## Your goal
Ignoring the images, restate the records below word for word.

## Data listing
=-=-=
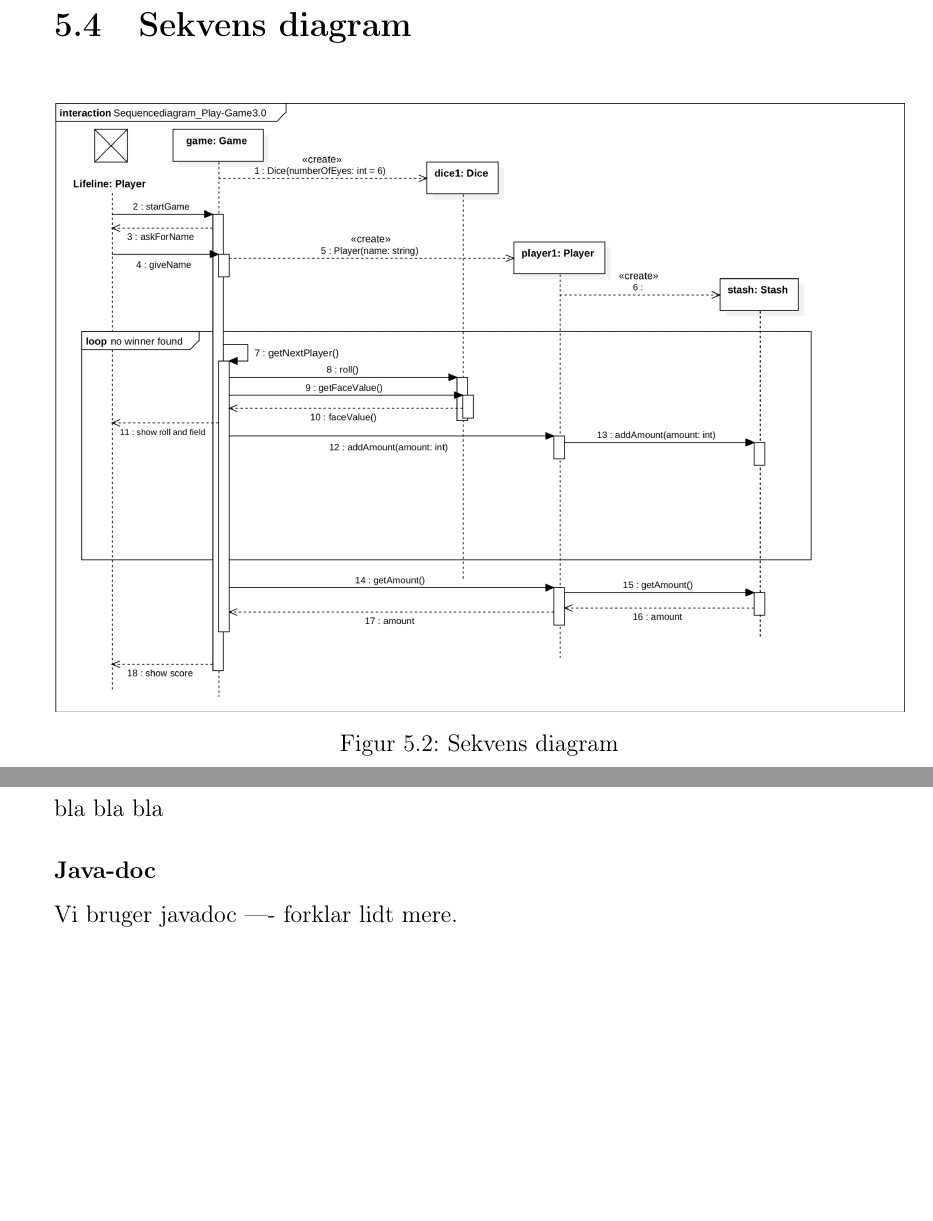
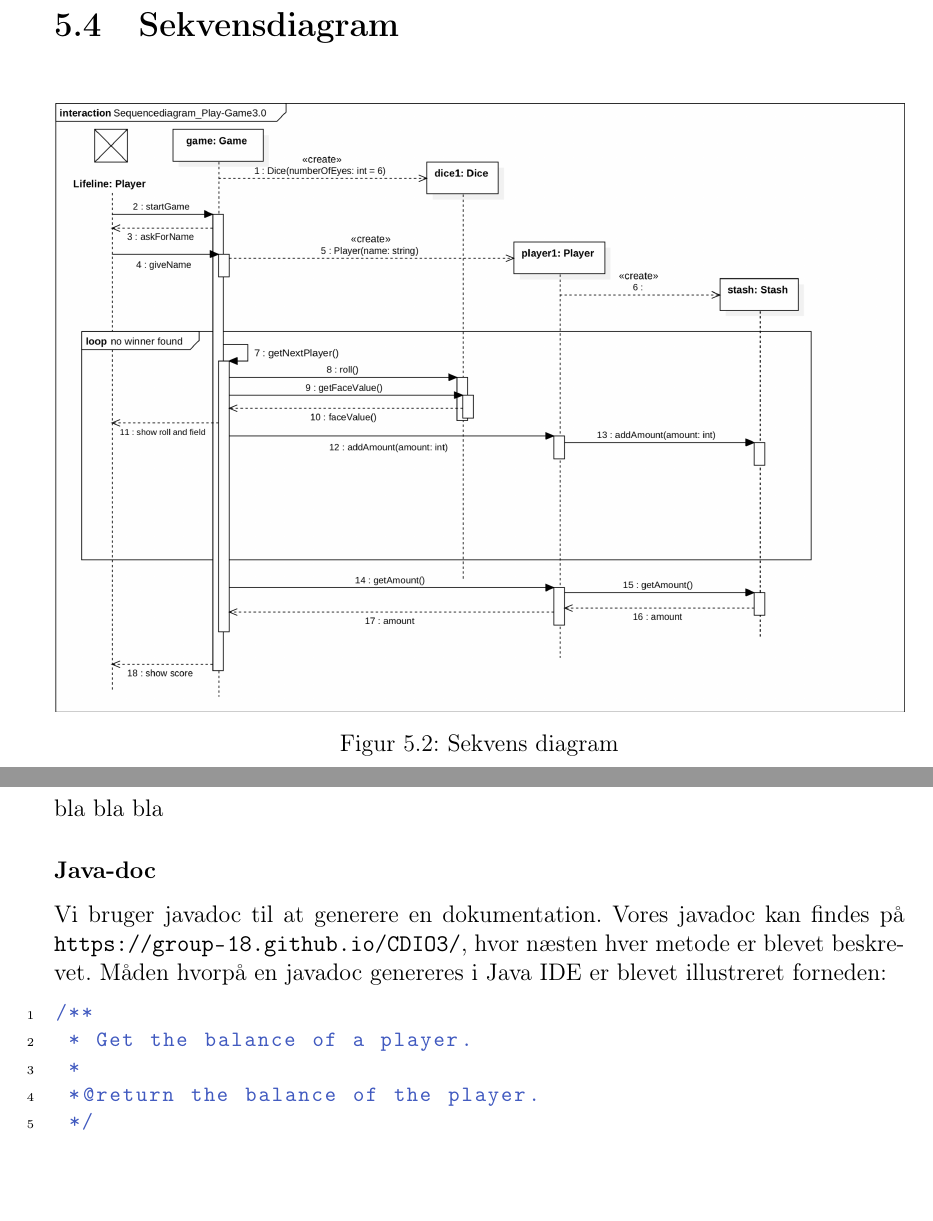
Before and after one commit to group-18/cdio-3-report, a LaTeX document (Project.tex, which reads chapters/Design.tex, chapters/Dokumentation.tex): two parts of pages 28 and 32 of 42 before the commit and two parts of pages 27 and 31 of 41 after it, joined at a grey line, cut at the place of the change. Compiled offline with pdfLaTeX.

Commit message:
added javadoc desc

```diff
--- a/chapters/Design.tex
+++ b/chapters/Design.tex
@@ -56,7 +54,7 @@ Flowdiagrammet blev brugt som baggrund for de efterfølgende diagrammer, som bli
     \end{center}
 \end{figure}
 
-\section{Sekvens diagram}
+\section{Sekvensdiagram}
 \begin{figure}[H]
     \begin{center}
         \includegraphics[width=\columnwidth]{graphics/domain/SD_Game3.png}
--- a/chapters/Dokumentation.tex
+++ b/chapters/Dokumentation.tex
@@ -16,4 +16,12 @@ bla bla bla
 bla bla bla
 
 \subsubsection{Java-doc}
-Vi bruger javadoc ---- forklar lidt mere.
+Vi bruger javadoc til at generere en dokumentation. Vores javadoc kan findes på \url{https://group-18.github.io/CDIO3/}, hvor næsten hver metode er blevet beskrevet.
+Måden hvorpå en javadoc genereres i Java IDE er blevet illustreret forneden:
+\begin{lstlisting}
+/**
+ * Get the balance of a player.
+ *
+ *@return the balance of the player.
+ */
+\end{lstlisting}
```
Also changed, not shown: chapters/Analyse.tex (+2 -2 lines), chapters/Design.tex (4 more changed lines).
=-=-=
## Task response
Before and after one commit to group-18/cdio-3-report, a LaTeX document (Project.tex, which reads chapters/Design.tex, chapters/Dokumentation.tex): two parts of pages 28 and 32 of 42 before the commit and two parts of pages 27 and 31 of 41 after it, joined at a grey line, cut at the place of the change. Compiled offline with pdfLaTeX.

Commit message:
added javadoc desc

```diff
--- a/chapters/Design.tex
+++ b/chapters/Design.tex
@@ -56,7 +54,7 @@ Flowdiagrammet blev brugt som baggrund for de efterfølgende diagrammer, som bli
     \end{center}
 \end{figure}
 
-\section{Sekvens diagram}
+\section{Sekvensdiagram}
 \begin{figure}[H]
     \begin{center}
         \includegraphics[width=\columnwidth]{graphics/domain/SD_Game3.png}
--- a/chapters/Dokumentation.tex
+++ b/chapters/Dokumentation.tex
@@ -16,4 +16,12 @@ bla bla bla
 bla bla bla
 
 \subsubsection{Java-doc}
-Vi bruger javadoc ---- forklar lidt mere.
+Vi bruger javadoc til at generere en dokumentation. Vores javadoc kan findes på \url{https://group-18.github.io/CDIO3/}, hvor næsten hver metode er blevet beskrevet.
+Måden hvorpå en javadoc genereres i Java IDE er blevet illustreret forneden:
+\begin{lstlisting}
+/**
+ * Get the balance of a player.
+ *
+ *@return the balance of the player.
+ */
+\end{lstlisting}
```
Also changed, not shown: chapters/Analyse.tex (+2 -2 lines), chapters/Design.tex (4 more changed lines).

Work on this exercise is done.